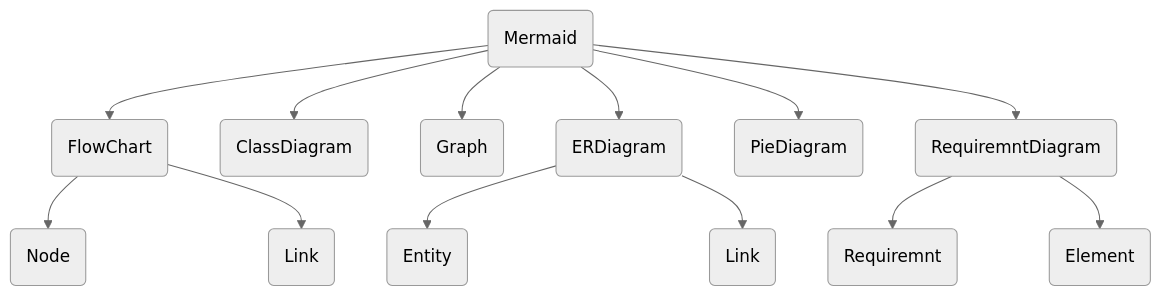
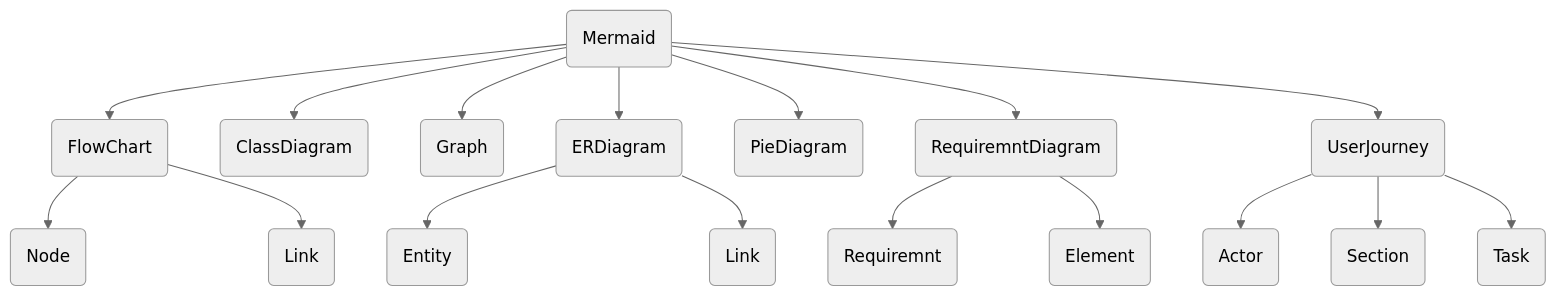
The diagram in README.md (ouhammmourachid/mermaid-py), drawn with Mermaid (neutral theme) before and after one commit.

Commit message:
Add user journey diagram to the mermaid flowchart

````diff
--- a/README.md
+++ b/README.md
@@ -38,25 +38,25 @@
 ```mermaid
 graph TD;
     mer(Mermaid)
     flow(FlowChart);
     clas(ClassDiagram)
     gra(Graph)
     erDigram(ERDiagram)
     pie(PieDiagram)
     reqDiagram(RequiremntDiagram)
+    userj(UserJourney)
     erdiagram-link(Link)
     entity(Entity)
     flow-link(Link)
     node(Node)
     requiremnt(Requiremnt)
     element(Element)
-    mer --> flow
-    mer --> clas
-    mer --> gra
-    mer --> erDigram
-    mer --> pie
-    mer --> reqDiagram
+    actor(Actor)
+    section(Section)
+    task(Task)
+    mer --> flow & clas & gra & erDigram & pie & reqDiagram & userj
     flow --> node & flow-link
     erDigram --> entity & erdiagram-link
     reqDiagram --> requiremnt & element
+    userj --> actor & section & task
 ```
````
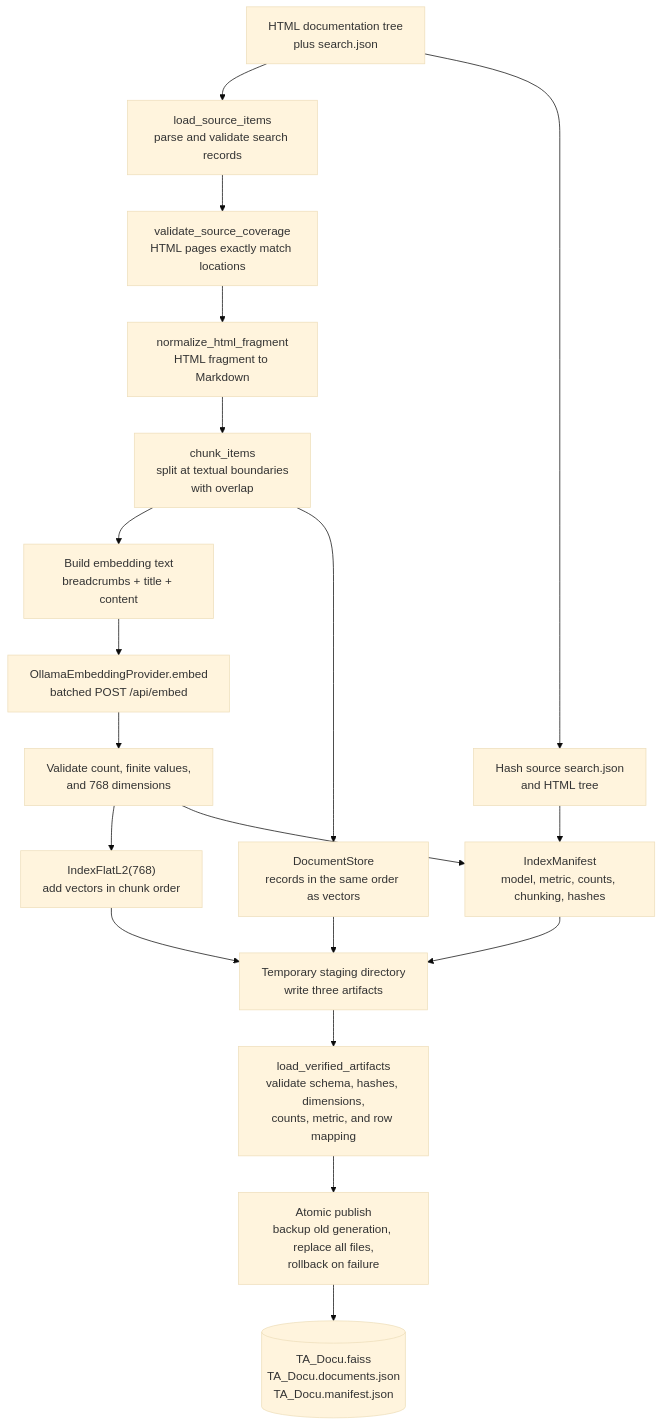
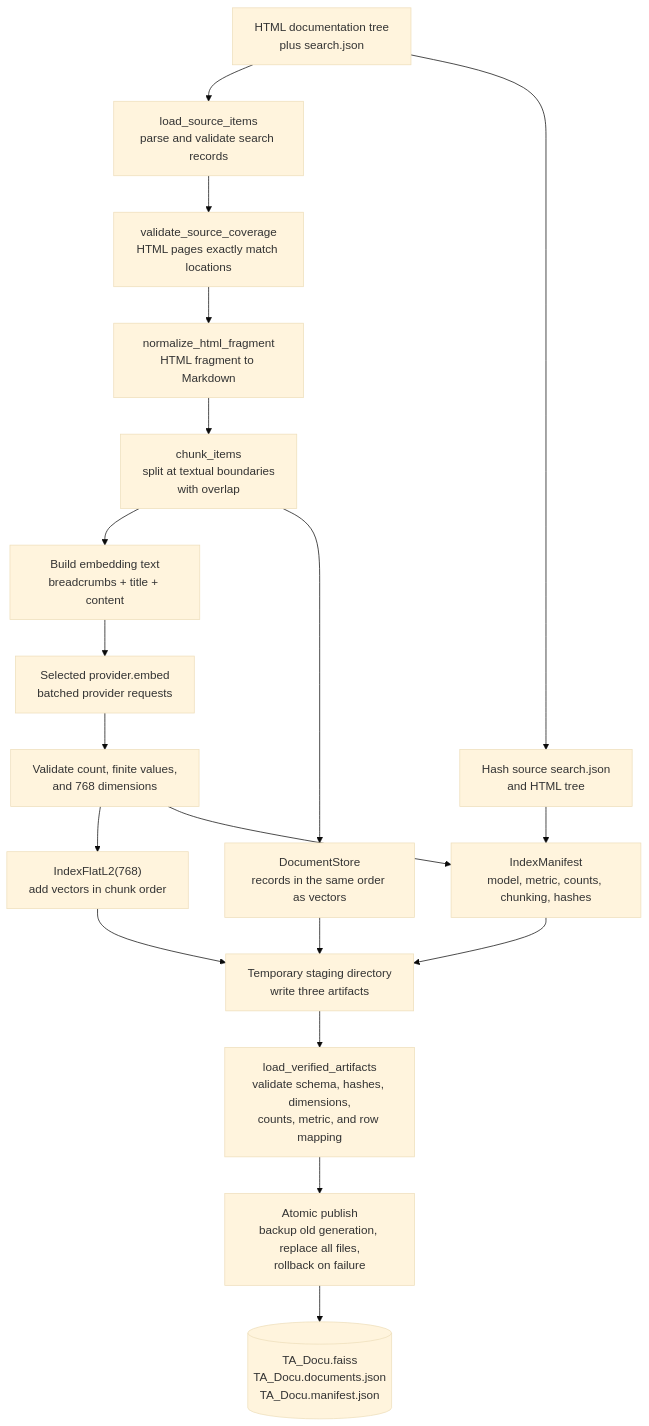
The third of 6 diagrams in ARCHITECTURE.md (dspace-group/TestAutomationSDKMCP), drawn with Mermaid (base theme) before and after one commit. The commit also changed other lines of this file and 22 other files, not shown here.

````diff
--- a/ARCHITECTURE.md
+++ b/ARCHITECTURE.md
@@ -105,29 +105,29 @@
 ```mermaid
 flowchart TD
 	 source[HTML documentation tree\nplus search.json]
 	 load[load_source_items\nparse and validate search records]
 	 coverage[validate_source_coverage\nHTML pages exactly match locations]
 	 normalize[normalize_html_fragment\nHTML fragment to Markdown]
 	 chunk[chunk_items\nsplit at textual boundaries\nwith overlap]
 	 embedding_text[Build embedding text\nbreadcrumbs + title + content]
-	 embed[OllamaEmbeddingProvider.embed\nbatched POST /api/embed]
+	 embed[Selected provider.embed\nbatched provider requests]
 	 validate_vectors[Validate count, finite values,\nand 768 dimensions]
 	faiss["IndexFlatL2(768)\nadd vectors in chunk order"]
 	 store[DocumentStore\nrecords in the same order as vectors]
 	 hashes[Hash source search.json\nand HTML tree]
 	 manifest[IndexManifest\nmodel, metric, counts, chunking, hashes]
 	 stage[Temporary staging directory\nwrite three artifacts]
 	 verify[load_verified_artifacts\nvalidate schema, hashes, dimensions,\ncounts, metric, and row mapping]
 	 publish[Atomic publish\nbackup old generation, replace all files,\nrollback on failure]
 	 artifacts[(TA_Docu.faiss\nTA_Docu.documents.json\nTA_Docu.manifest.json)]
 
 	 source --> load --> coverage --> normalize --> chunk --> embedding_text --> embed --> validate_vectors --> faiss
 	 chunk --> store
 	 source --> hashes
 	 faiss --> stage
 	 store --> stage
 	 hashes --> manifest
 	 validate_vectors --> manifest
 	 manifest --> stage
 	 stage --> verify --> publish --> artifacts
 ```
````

WHAT YOU WILL DO: Repeat each entry exactly as given; no pictures belong in the copy.

SOLVED EXERCISE:
The diagram in README.md (ouhammmourachid/mermaid-py), drawn with Mermaid (neutral theme) before and after one commit.

Commit message:
Add user journey diagram to the mermaid flowchart

````diff
--- a/README.md
+++ b/README.md
@@ -38,25 +38,25 @@
 ```mermaid
 graph TD;
     mer(Mermaid)
     flow(FlowChart);
     clas(ClassDiagram)
     gra(Graph)
     erDigram(ERDiagram)
     pie(PieDiagram)
     reqDiagram(RequiremntDiagram)
+    userj(UserJourney)
     erdiagram-link(Link)
     entity(Entity)
     flow-link(Link)
     node(Node)
     requiremnt(Requiremnt)
     element(Element)
-    mer --> flow
-    mer --> clas
-    mer --> gra
-    mer --> erDigram
-    mer --> pie
-    mer --> reqDiagram
+    actor(Actor)
+    section(Section)
+    task(Task)
+    mer --> flow & clas & gra & erDigram & pie & reqDiagram & userj
     flow --> node & flow-link
     erDigram --> entity & erdiagram-link
     reqDiagram --> requiremnt & element
+    userj --> actor & section & task
 ```
````
The third of 6 diagrams in ARCHITECTURE.md (dspace-group/TestAutomationSDKMCP), drawn with Mermaid (base theme) before and after one commit. The commit also changed other lines of this file and 22 other files, not shown here.

````diff
--- a/ARCHITECTURE.md
+++ b/ARCHITECTURE.md
@@ -105,29 +105,29 @@
 ```mermaid
 flowchart TD
 	 source[HTML documentation tree\nplus search.json]
 	 load[load_source_items\nparse and validate search records]
 	 coverage[validate_source_coverage\nHTML pages exactly match locations]
 	 normalize[normalize_html_fragment\nHTML fragment to Markdown]
 	 chunk[chunk_items\nsplit at textual boundaries\nwith overlap]
 	 embedding_text[Build embedding text\nbreadcrumbs + title + content]
-	 embed[OllamaEmbeddingProvider.embed\nbatched POST /api/embed]
+	 embed[Selected provider.embed\nbatched provider requests]
 	 validate_vectors[Validate count, finite values,\nand 768 dimensions]
 	faiss["IndexFlatL2(768)\nadd vectors in chunk order"]
 	 store[DocumentStore\nrecords in the same order as vectors]
 	 hashes[Hash source search.json\nand HTML tree]
 	 manifest[IndexManifest\nmodel, metric, counts, chunking, hashes]
 	 stage[Temporary staging directory\nwrite three artifacts]
 	 verify[load_verified_artifacts\nvalidate schema, hashes, dimensions,\ncounts, metric, and row mapping]
 	 publish[Atomic publish\nbackup old generation, replace all files,\nrollback on failure]
 	 artifacts[(TA_Docu.faiss\nTA_Docu.documents.json\nTA_Docu.manifest.json)]
 
 	 source --> load --> coverage --> normalize --> chunk --> embedding_text --> embed --> validate_vectors --> faiss
 	 chunk --> store
 	 source --> hashes
 	 faiss --> stage
 	 store --> stage
 	 hashes --> manifest
 	 validate_vectors --> manifest
 	 manifest --> stage
 	 stage --> verify --> publish --> artifacts
 ```
````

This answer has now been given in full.